“Pres­i­dent Obama, in some ways, did not al­low this,” said Stan Green­berg, a Demo­cratic poll­ster. “He was try­ing to make the case for the way he ad­dressed the eco­nomic cri­sis, which was bail­ing out banks. That cre­ated a lot of dis­gruntle­ment among the work­ing class.”

But af­ter San­ders nearly de­railed Hil­lary Clin­ton in the 2016 pri­mary with his anti-bil­lion­aire theme — and Don­ald Trump won the gen­eral elec­tion partly by feed­ing into pop­ulist eco­nomic re­sent­ment — the ar­gu­ment for a mea­sured ap­proach faded.

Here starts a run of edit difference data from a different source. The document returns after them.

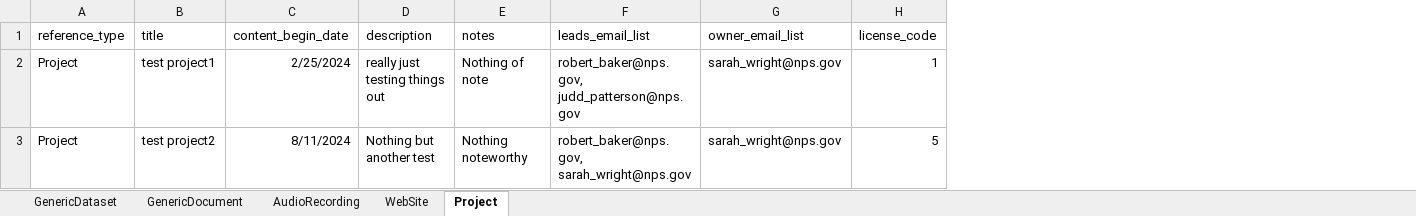
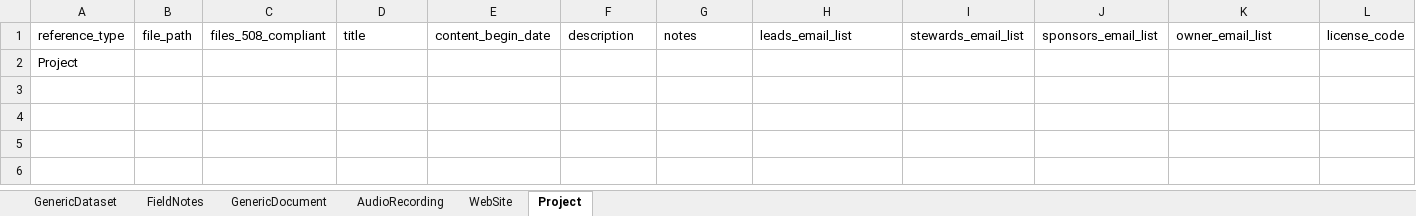
Before and after one commit to RobLBaker/DSbulkUploadR, an Excel workbook: DSbulkUploadR_input.xlsx, sheet Project, drawn as a sheet; only a part is shown; values as stored, in another font and other column widths than the file's, no borders; removed rows and columns are numbered as before the commit, all else as after; rows hold the shown columns only; the diff names each change by its address in the sheet, - before the commit and + after, or states it on an @@ line.

Commit message:
Add Script sheet to input .xlsx

```diff
--- a/DSbulkUploadR_input.xlsx (sheet Project)
+++ b/DSbulkUploadR_input.xlsx (sheet Project)
+sheet tab: FieldNotes
+column B, row 1: file_path
+column C, row 1: files_508_compliant
+column I, row 1: stewards_email_list
+column J, row 1: sponsors_email_list
-row 2: Project | test project1 | 2/25/2024 | really just testing things out | Nothing of note | robert_baker@nps.gov, judd_patterson@nps.gov | sarah_wright@nps.gov | 1
-row 3: Project | test project2 | 8/11/2024 | Nothing but another test | Nothing noteworthy | robert_baker@nps.gov, sarah_wright@nps.gov | sarah_wright@nps.gov | 5
+row 2: Project
```
Also changed, not shown: sheet GenericDocument.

“This is not just about peo­ple be­ing an­gry be­cause rich peo­ple are rich, and they are not,” said Nell Aber­nathy, vice pres­i­dent of pol­icy and strat­egy at the Roo­sevelt In­sti­tute, a pro­gres­sive non­profit. “The can­di­dates are fo­cused on peo­ple who are get­ting rich at the ex­pense of av­er­age Amer­i­cans.”

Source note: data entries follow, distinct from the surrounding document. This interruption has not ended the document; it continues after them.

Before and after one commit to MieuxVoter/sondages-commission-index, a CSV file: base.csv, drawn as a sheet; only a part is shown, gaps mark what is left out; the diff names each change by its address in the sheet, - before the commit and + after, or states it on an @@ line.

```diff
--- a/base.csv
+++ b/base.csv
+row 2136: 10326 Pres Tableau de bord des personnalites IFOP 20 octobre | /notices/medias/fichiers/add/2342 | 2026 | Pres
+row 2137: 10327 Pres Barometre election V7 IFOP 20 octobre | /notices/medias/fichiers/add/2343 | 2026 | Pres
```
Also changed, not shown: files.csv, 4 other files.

As they build their case, there are few things some cam­paigns prize more than anti-en­dorse­ments of the su­per-rich. San­ders has a full page of them proudly dis­played on his web­site.

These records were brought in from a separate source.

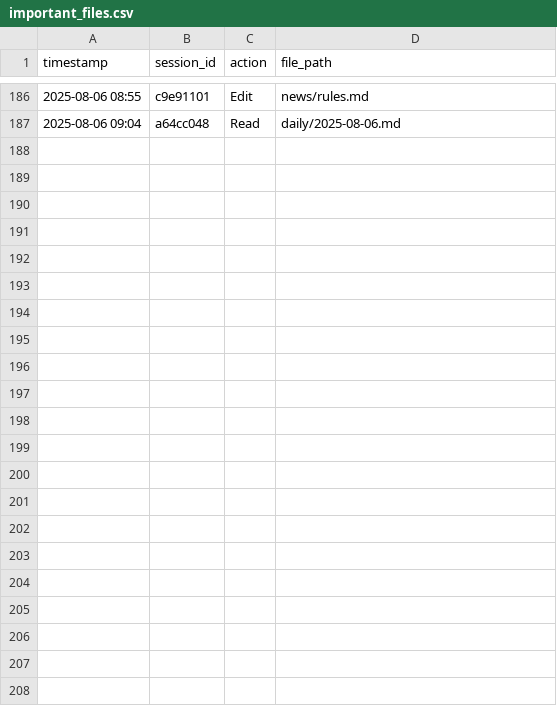
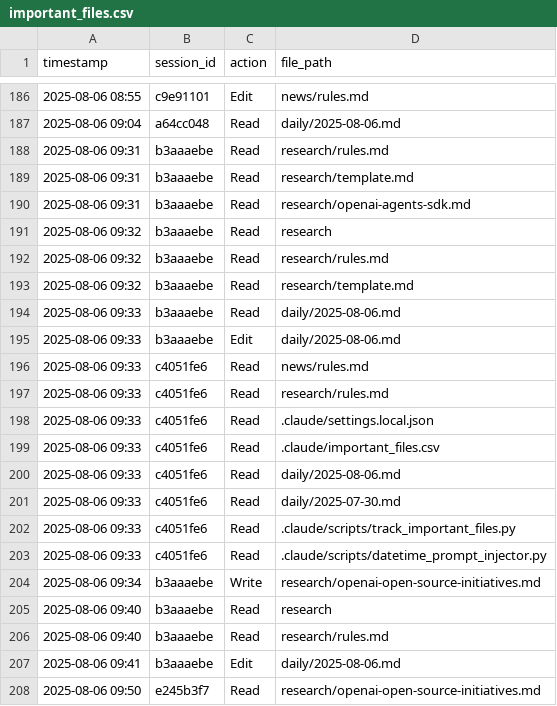
Before and after one commit to r4topunk/machine-learning-md, a CSV file: .claude/important_files.csv, drawn as a sheet; only a part is shown, gaps mark what is left out.

```diff
--- a/.claude/important_files.csv
+++ b/.claude/important_files.csv
@@ -187 +187,22 @@ timestamp,session_id,action,file_path
 2025-08-06 09:04,a64cc048,Read,daily/2025-08-06.md
+2025-08-06 09:31,b3aaaebe,Read,research/rules.md
+2025-08-06 09:31,b3aaaebe,Read,research/template.md
+2025-08-06 09:31,b3aaaebe,Read,research/openai-agents-sdk.md
+2025-08-06 09:32,b3aaaebe,Read,research
+2025-08-06 09:32,b3aaaebe,Read,research/rules.md
+2025-08-06 09:32,b3aaaebe,Read,research/template.md
+2025-08-06 09:33,b3aaaebe,Read,daily/2025-08-06.md
+2025-08-06 09:33,b3aaaebe,Edit,daily/2025-08-06.md
+2025-08-06 09:33,c4051fe6,Read,news/rules.md
+2025-08-06 09:33,c4051fe6,Read,research/rules.md
+2025-08-06 09:33,c4051fe6,Read,.claude/settings.local.json
+2025-08-06 09:33,c4051fe6,Read,.claude/important_files.csv
+2025-08-06 09:33,c4051fe6,Read,daily/2025-08-06.md
+2025-08-06 09:33,c4051fe6,Read,daily/2025-07-30.md
+2025-08-06 09:33,c4051fe6,Read,.claude/scripts/track_important_files.py
+2025-08-06 09:33,c4051fe6,Read,.claude/scripts/datetime_prompt_injector.py
+2025-08-06 09:34,b3aaaebe,Write,research/openai-open-source-initiatives.md
+2025-08-06 09:40,b3aaaebe,Read,research
+2025-08-06 09:40,b3aaaebe,Read,research/rules.md
+2025-08-06 09:41,b3aaaebe,Edit,daily/2025-08-06.md
+2025-08-06 09:50,e245b3f7,Read,research/openai-open-source-initiatives.md
```
Also changed, not shown: 3 other files.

He boasts how for­mer Gold­man Sachs Chief Ex­ec­u­tive Lloyd Blank­fein warned the San­ders can­di­dacy “has the po­ten­tial to be a dan­ger­ous mo­ment” and how for­mer Ver­i­zon Chief Ex­ec­u­tive Low­ell McA­dam called the se­na­tor’s views “con­temptible.”


Ama­zon Founder and CEO Jeff Be­zos speaks to the me­dia on the com­pany’s sus­tain­abil­ity ef­forts in Wash­ing­ton, D.C. Sept,19.


U.S. Trea­sury Sec­re­tary Steven Mnuchin looks on dur­ing a meet­ing be­tween the Fi­nance Min­is­ters and Cen­tral Bank Gover­nors of the G7 na­tions dur­ing the IMF and World Bank Fall Meet­ings Oct. 17.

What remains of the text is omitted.